Task data below:
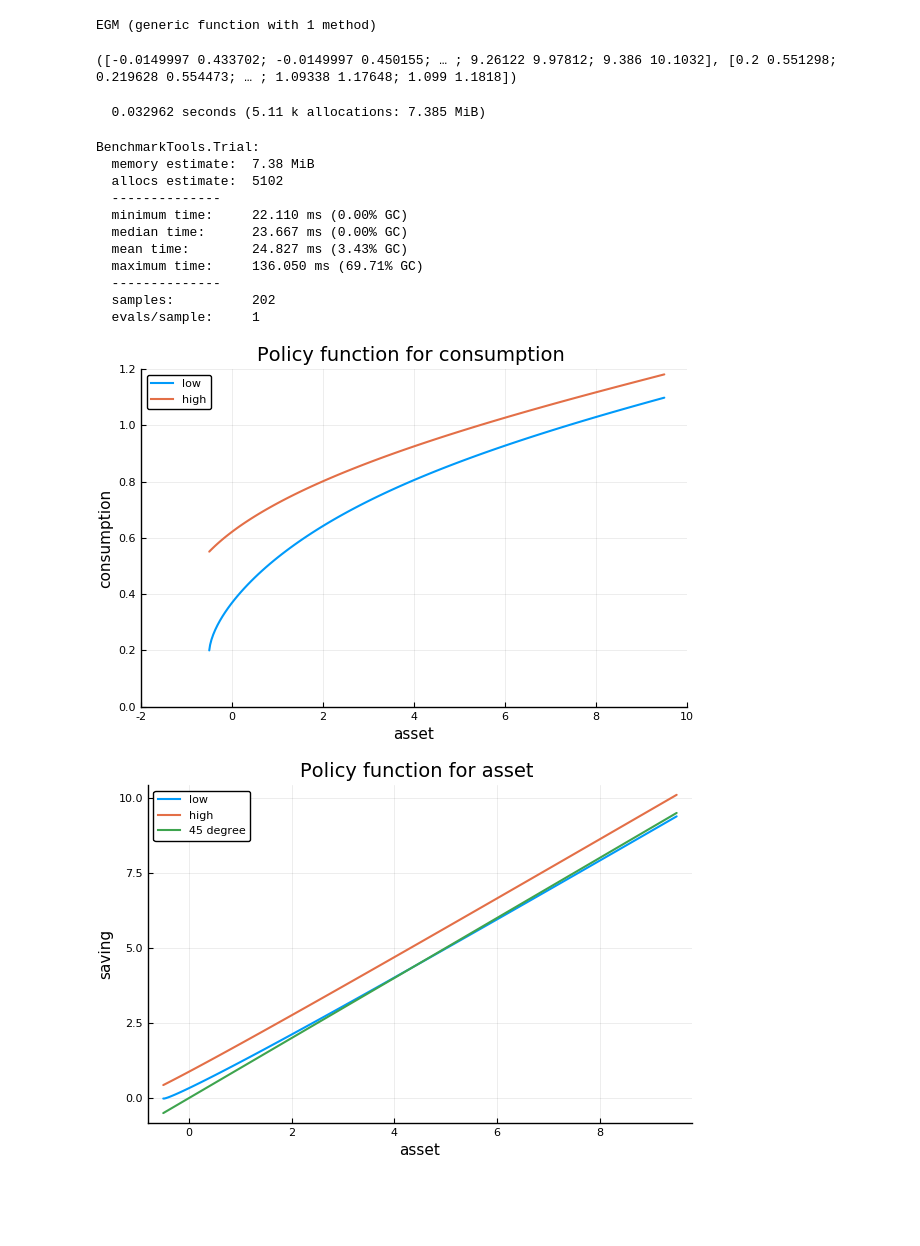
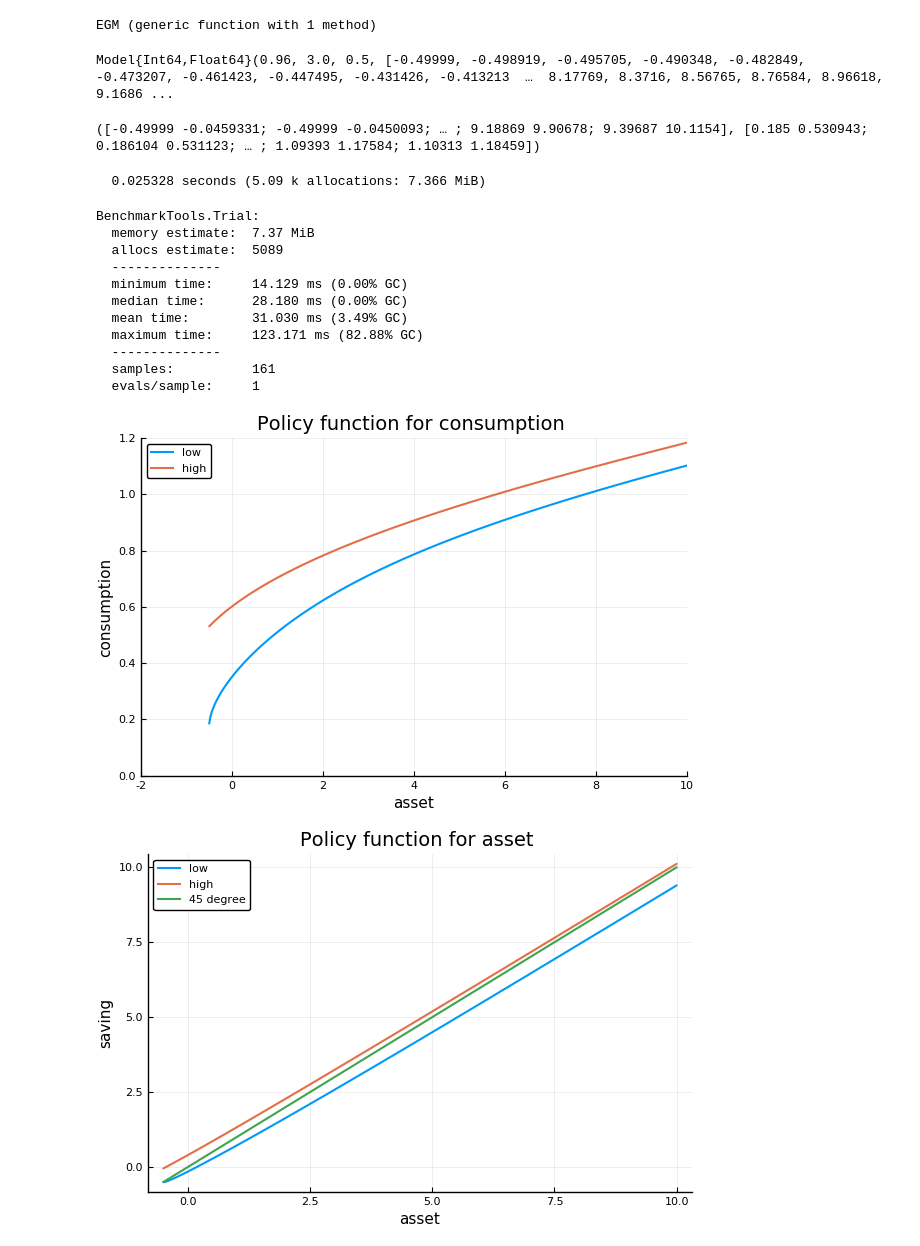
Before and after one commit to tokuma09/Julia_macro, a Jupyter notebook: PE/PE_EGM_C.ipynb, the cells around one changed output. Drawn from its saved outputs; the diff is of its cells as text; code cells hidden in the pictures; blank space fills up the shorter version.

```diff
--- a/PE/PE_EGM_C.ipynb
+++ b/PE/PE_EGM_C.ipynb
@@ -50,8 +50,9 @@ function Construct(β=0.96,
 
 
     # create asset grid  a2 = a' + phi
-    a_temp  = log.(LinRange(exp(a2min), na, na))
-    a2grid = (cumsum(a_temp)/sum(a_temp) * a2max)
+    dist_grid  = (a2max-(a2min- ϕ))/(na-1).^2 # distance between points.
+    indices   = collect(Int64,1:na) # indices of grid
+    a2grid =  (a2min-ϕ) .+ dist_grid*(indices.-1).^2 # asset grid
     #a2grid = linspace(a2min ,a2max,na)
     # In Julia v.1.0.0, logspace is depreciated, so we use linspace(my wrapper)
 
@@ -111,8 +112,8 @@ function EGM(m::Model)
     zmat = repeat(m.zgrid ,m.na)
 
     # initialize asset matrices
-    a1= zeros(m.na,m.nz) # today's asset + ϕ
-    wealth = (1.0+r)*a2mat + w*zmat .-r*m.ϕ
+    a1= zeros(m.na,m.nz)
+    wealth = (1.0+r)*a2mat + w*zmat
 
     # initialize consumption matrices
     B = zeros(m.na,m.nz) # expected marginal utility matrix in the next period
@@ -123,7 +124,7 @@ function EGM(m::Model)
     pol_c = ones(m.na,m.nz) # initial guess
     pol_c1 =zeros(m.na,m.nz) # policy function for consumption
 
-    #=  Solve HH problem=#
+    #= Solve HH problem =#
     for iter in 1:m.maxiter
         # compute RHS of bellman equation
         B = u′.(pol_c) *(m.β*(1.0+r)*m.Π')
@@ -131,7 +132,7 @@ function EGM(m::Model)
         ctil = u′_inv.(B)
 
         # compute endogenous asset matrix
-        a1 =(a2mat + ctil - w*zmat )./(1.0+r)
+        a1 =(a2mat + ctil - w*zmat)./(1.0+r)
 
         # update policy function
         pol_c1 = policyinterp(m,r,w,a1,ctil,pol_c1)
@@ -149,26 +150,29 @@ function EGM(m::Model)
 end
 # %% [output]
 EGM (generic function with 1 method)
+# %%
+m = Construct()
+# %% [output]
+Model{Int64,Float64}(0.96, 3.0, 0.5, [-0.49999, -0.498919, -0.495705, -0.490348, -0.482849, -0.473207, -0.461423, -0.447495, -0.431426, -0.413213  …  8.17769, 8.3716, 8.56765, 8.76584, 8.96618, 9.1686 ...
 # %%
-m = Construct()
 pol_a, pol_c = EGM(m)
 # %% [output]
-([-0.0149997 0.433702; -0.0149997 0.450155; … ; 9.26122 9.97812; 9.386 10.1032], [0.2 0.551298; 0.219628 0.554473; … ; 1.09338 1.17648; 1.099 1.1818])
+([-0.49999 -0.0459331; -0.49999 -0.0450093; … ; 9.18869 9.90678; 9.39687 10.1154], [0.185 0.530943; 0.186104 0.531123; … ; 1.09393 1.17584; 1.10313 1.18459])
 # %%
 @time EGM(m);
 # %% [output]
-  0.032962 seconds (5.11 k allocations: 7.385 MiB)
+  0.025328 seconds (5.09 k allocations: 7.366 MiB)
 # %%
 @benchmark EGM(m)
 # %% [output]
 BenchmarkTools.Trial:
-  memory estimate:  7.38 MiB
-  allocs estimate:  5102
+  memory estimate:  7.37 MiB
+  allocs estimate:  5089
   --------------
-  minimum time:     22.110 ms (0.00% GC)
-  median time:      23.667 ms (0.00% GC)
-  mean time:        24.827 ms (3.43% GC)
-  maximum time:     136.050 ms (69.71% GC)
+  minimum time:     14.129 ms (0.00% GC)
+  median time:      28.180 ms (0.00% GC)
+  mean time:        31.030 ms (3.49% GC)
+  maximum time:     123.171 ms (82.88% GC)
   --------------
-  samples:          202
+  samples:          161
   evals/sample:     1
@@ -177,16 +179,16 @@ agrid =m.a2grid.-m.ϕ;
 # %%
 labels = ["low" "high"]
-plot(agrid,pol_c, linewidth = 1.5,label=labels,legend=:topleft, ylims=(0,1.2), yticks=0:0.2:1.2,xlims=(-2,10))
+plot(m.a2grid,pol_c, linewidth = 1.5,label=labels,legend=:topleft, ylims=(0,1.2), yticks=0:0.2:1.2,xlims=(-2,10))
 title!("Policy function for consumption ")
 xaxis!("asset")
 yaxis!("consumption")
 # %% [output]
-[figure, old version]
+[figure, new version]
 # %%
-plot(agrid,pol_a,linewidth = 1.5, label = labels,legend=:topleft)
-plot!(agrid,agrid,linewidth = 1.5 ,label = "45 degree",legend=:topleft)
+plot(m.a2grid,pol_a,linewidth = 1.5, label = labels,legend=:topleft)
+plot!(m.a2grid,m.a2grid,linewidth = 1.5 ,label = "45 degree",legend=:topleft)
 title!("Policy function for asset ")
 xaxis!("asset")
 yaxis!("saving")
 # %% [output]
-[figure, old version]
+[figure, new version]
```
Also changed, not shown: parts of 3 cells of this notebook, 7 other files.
End of Task data.
Task data below:
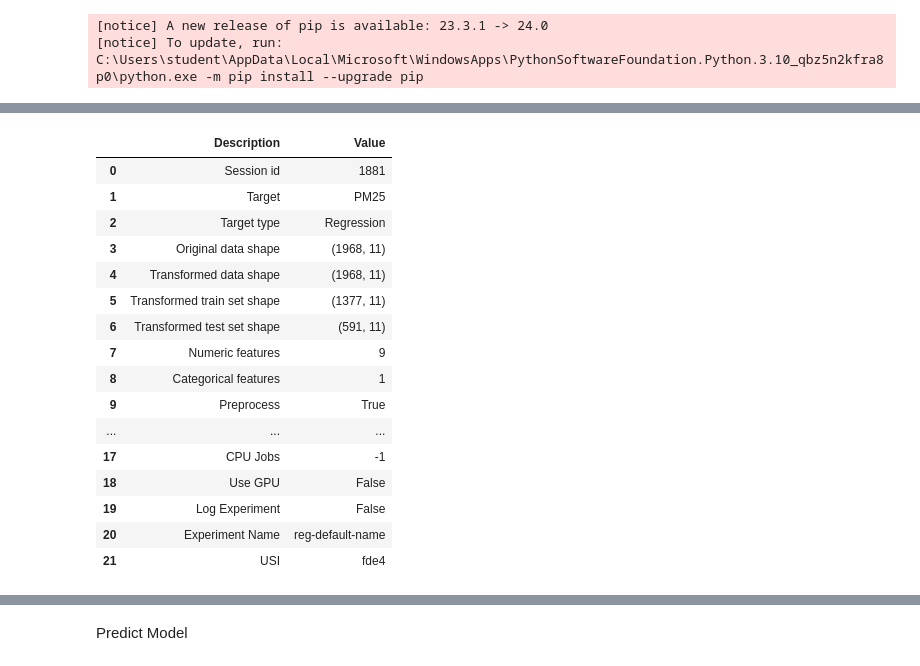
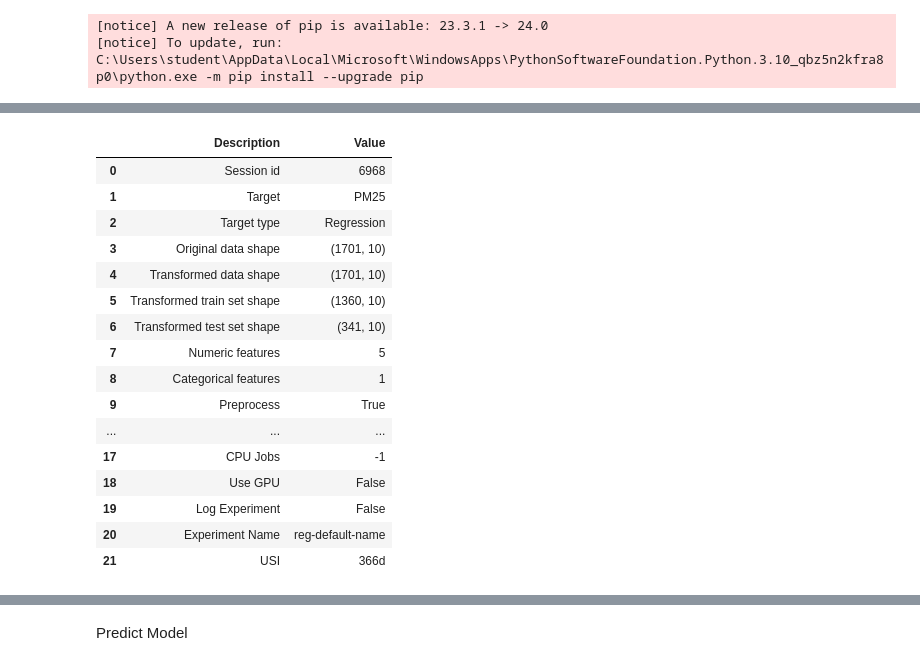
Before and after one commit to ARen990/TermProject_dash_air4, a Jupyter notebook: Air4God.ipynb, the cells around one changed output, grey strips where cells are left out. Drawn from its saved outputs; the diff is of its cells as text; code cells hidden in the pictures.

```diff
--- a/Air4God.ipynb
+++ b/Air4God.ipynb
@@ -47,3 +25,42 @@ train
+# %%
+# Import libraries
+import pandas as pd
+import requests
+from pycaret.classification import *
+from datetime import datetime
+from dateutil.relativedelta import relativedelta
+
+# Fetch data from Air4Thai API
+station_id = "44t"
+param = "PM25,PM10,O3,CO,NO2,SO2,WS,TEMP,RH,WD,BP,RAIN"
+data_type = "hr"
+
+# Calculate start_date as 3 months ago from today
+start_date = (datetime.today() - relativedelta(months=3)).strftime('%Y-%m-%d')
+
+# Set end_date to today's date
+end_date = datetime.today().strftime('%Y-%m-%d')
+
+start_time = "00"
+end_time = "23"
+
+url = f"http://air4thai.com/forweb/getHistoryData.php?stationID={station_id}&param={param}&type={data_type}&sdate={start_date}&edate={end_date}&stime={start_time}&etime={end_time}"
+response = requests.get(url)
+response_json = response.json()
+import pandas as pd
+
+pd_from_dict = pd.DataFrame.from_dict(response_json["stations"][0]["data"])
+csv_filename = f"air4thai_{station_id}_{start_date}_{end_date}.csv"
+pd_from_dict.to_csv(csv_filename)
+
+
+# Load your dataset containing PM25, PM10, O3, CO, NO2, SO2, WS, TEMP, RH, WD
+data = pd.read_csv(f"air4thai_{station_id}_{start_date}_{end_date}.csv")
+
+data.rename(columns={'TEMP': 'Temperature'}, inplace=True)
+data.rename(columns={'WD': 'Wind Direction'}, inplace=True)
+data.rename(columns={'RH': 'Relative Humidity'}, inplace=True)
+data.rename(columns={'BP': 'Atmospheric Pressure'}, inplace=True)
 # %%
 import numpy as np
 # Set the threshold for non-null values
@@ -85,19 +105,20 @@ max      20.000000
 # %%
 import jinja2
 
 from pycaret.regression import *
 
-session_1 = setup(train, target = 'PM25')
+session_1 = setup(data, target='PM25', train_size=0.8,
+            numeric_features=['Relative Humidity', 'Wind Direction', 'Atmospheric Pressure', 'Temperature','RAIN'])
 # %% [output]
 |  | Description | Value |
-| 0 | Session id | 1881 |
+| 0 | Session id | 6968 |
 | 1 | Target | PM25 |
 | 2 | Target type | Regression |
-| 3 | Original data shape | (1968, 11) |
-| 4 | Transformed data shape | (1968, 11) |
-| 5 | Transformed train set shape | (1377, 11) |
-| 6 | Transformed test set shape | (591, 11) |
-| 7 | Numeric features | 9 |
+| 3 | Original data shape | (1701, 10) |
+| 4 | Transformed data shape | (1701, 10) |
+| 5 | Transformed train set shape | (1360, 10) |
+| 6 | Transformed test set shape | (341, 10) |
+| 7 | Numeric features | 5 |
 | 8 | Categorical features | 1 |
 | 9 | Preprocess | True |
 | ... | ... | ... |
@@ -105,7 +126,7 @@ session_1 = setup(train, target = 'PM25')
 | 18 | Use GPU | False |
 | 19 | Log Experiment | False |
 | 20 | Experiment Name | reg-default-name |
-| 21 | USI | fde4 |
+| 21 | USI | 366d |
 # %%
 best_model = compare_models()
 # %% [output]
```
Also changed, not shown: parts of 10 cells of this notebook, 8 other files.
End of Task data.
After going through the entries, say how many lines contain the string "linewidth". Nothing else belongs in the reply.

6